* **Work to be completed**
The required result is a copy of each line below in which "listData" appears.

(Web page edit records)
>>>>>

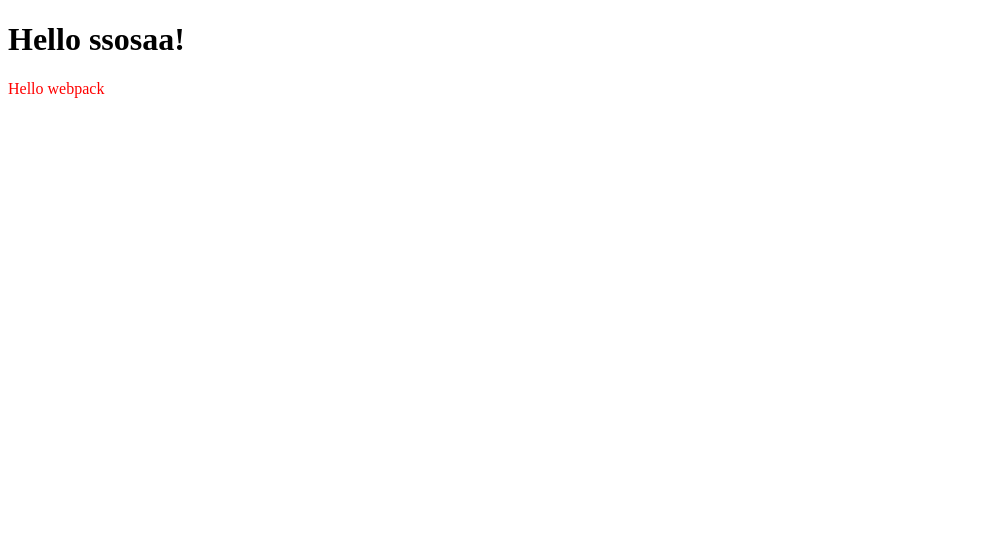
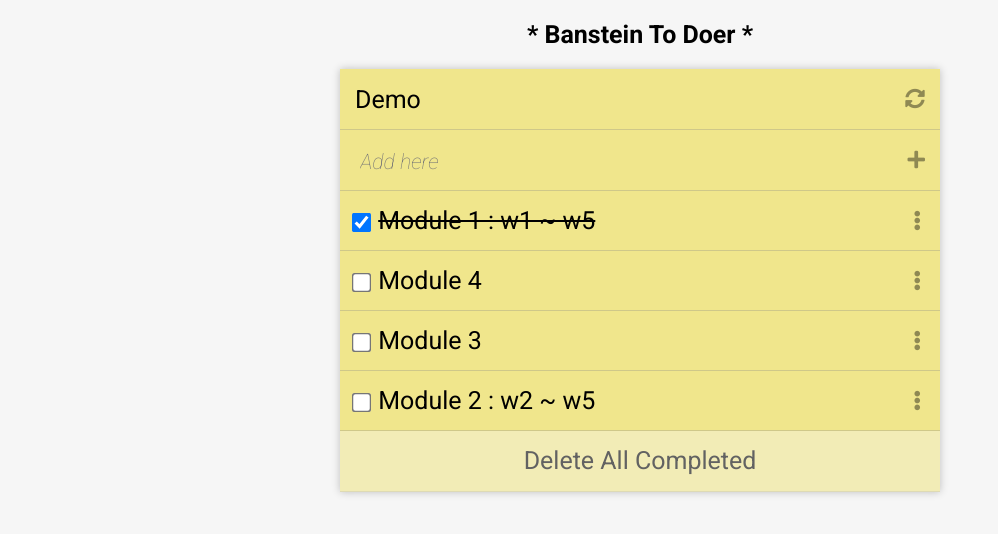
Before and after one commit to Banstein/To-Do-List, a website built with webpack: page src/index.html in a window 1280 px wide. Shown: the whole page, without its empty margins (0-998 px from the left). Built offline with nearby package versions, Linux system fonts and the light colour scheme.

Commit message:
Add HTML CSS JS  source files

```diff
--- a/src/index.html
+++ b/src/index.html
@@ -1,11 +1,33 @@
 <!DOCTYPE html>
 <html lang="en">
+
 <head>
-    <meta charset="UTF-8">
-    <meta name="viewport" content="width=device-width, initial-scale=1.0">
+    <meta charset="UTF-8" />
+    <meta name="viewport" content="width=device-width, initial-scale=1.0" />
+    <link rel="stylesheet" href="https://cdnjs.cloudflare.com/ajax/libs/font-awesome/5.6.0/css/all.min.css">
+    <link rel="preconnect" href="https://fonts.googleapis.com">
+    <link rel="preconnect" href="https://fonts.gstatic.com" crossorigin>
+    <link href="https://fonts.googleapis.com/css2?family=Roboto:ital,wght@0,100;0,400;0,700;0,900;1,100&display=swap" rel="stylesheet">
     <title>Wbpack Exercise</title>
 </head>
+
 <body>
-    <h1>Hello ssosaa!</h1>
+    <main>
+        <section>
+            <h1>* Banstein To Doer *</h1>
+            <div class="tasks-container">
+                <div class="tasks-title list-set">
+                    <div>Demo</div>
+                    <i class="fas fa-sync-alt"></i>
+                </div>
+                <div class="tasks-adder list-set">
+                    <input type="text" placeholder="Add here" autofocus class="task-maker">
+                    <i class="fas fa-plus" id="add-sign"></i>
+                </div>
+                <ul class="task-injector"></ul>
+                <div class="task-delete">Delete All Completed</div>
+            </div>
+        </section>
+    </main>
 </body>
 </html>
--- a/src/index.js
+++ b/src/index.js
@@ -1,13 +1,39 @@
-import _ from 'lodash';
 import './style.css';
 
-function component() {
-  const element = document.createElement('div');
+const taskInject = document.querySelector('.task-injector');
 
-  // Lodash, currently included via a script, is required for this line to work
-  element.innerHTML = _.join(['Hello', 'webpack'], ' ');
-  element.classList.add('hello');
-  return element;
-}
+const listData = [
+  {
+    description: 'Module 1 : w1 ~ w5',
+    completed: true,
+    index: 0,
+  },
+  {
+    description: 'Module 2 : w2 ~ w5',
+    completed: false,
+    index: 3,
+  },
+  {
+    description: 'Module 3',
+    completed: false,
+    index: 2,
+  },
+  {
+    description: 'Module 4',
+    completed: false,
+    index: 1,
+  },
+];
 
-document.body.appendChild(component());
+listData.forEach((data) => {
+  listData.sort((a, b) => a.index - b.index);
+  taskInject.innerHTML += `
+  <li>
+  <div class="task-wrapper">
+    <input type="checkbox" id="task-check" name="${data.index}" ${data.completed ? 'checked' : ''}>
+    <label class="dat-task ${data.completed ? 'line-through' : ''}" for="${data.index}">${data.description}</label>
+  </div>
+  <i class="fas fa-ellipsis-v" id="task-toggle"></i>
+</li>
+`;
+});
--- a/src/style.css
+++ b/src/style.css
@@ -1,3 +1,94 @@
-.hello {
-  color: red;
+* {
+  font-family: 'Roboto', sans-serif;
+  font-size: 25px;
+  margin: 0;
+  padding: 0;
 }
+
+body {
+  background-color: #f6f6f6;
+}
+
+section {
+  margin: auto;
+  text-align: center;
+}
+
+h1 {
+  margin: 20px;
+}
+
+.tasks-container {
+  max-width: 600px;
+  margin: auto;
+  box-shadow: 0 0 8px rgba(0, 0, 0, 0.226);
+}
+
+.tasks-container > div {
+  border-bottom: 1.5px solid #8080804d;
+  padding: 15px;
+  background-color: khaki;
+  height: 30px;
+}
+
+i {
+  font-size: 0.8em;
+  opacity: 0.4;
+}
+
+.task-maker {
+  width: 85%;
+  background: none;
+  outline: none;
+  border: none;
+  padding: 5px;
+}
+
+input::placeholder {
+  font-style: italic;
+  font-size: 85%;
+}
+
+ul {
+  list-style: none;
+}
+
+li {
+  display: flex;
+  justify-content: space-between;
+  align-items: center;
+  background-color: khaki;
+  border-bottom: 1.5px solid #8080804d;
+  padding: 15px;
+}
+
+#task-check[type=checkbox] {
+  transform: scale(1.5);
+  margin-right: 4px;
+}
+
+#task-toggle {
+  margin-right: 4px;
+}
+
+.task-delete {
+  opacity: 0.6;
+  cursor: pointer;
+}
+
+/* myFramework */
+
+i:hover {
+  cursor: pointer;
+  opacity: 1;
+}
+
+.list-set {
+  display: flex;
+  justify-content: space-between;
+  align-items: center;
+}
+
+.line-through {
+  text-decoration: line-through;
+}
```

<<<<<

* **Response to this exercise**
+const listData = [
+listData.forEach((data) => {
+  listData.sort((a, b) => a.index - b.index);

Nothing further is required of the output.